Having spent the afternoon with Jeffrey at his “Grateful Dead for Acoustic Guitar” workshop, I headed home to do some quick errands. That evening I was going to attend the first ever “Berkshire Strings Presents” event at Dewey Hall in neighboring Sheffield.
Two things you’re going to want to know about this: first, Berkshire Strings is run by my friend Erika Ludwig, a bright and talented violin and viola player / teacher whom I met many years ago. She runs a summer program here in town, usually the second week in July, to teach youngsters about playing in groups. At the end of the week, the students get to play a concert at our local park, as well as pop up at various places around Egremont during the day. Also, the various teachers at the program put on their own show to inspire the students and this inspired “Berkshire Strings Presents,” Erika’s latest venture, promoting concerts which in turn help to fund the music programs of the summer program. As Erika says,
“Berkshire Strings Presents” began as a local liaison for Berkshire Summer Strings instructors wanting to perform locally and is now facilitating other musicians wishing to play at Dewey Hall; specifically artists who will inspire my students.”
The second thing you should know is that Dewey Hall is a very special place.
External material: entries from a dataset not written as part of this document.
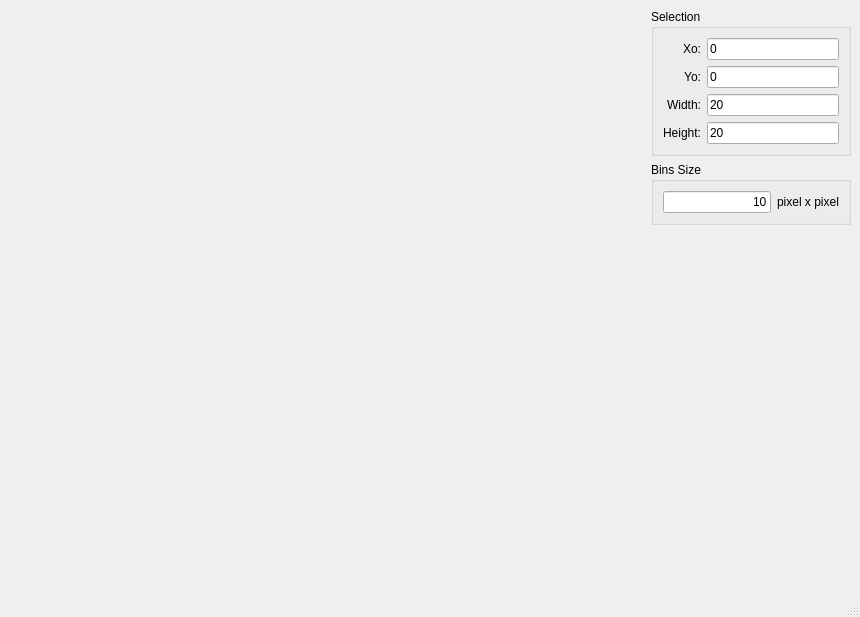
First picture: the form in designer/ui_binningWindow.ui, repository ornlneutronimaging/iBeatles, before the edit.
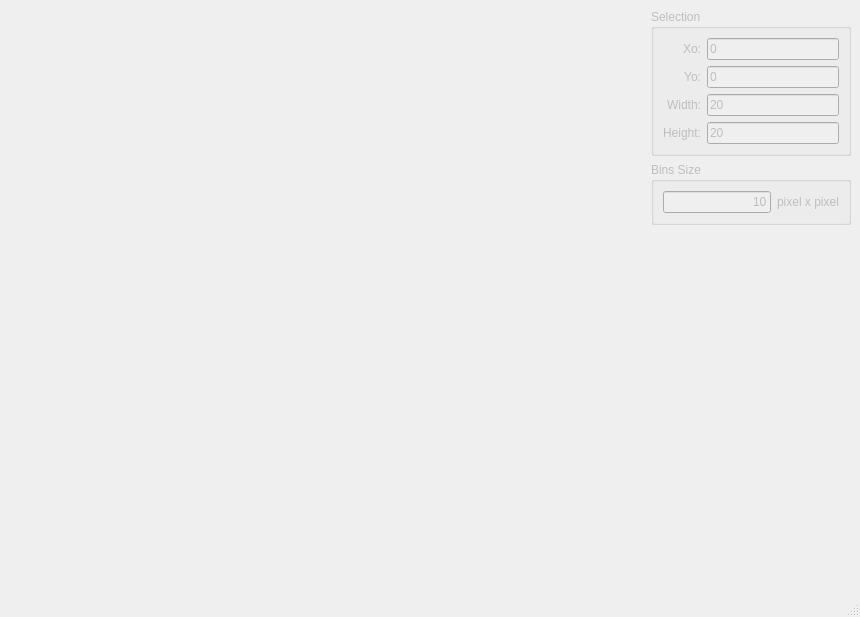
Second picture: the form after the edit.

Commit message: Continue improving binding window

What changed in the file:
```diff
--- a/designer/ui_binningWindow.ui
+++ b/designer/ui_binningWindow.ui
@@ -49,6 +49,9 @@
         </property>
         <item>
          <widget class="QGroupBox" name="groupBox">
+          <property name="enabled">
+           <bool>false</bool>
+          </property>
           <property name="sizePolicy">
            <sizepolicy hsizetype="Minimum" vsizetype="Preferred">
             <horstretch>0</horstretch>
@@ -150,6 +153,9 @@
         </item>
         <item>
          <widget class="QGroupBox" name="groupBox_2">
+          <property name="enabled">
+           <bool>false</bool>
+          </property>
           <property name="sizePolicy">
            <sizepolicy hsizetype="Minimum" vsizetype="Preferred">
             <horstretch>0</horstretch>
```
The commit also changes 5 other files.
Built in 1887 on the Sheffield Green in the center of town, I’ve had the honor of playing there numerous times since moving to the Berkshires. It’s an intimate venue where you can be close to the musicians without being on top of them. Not a bad seat in the house, as they say.
When I caught up with Erika at Dewey Hall before the evening show, we’d both had a full day – me with Jeffrey’s seminar and she with her monthly Berkshire Strings Jam session that afternoon. Somehow, though, she had also found a way to prepare a meal for that evening’s slate of musicians, which included Jeffrey Rodgers and Wendy Ramsay (playing as Pepper and Sassafras) and Jordan Tice and Horse County.
The concert started at eight, so we had time to do the sound check, eat, chat, and greet people as they began coming to the hall. It had been cold all day, with the temperatures not getting much into the teens. But a good crowd filled the hall for an evening of music.
Pepper and Sassafras kicked off the show with “Almost There,” the title track from Jeffrey’s latest album, which he and Wendy co-wrote, and then played “Eight Days in January,” also from that album. Knowing that the Dewey Hall audience has a lot of love for folk music, the then did an incredible arrangement of “Wayfaring Stranger.”
Throughout the set, I kept hearing solid examples of the advice Jeffrey had given to us earlier in the afternoon. Keeping it simple, yet interesting. He didn’t shy away from any solos, but he also gave Wendy plenty of room for her wide array of instruments. It’s not everyday you get to hear a folk duet on guitar and clarinet!
They next did some cute songs, including one by Wendy:
They closed their set with the Leonard Cohen classic, “Dance Me to the End of Love” and “Fly” (grand prize winner of the John Lennon Songwriting Contest):
All in all, it had been a wonderful day. Got to play music, learn some cool guitar chops, eat some terrific food, make new friends, and listen to beautiful songs. That’s pretty much how life should be.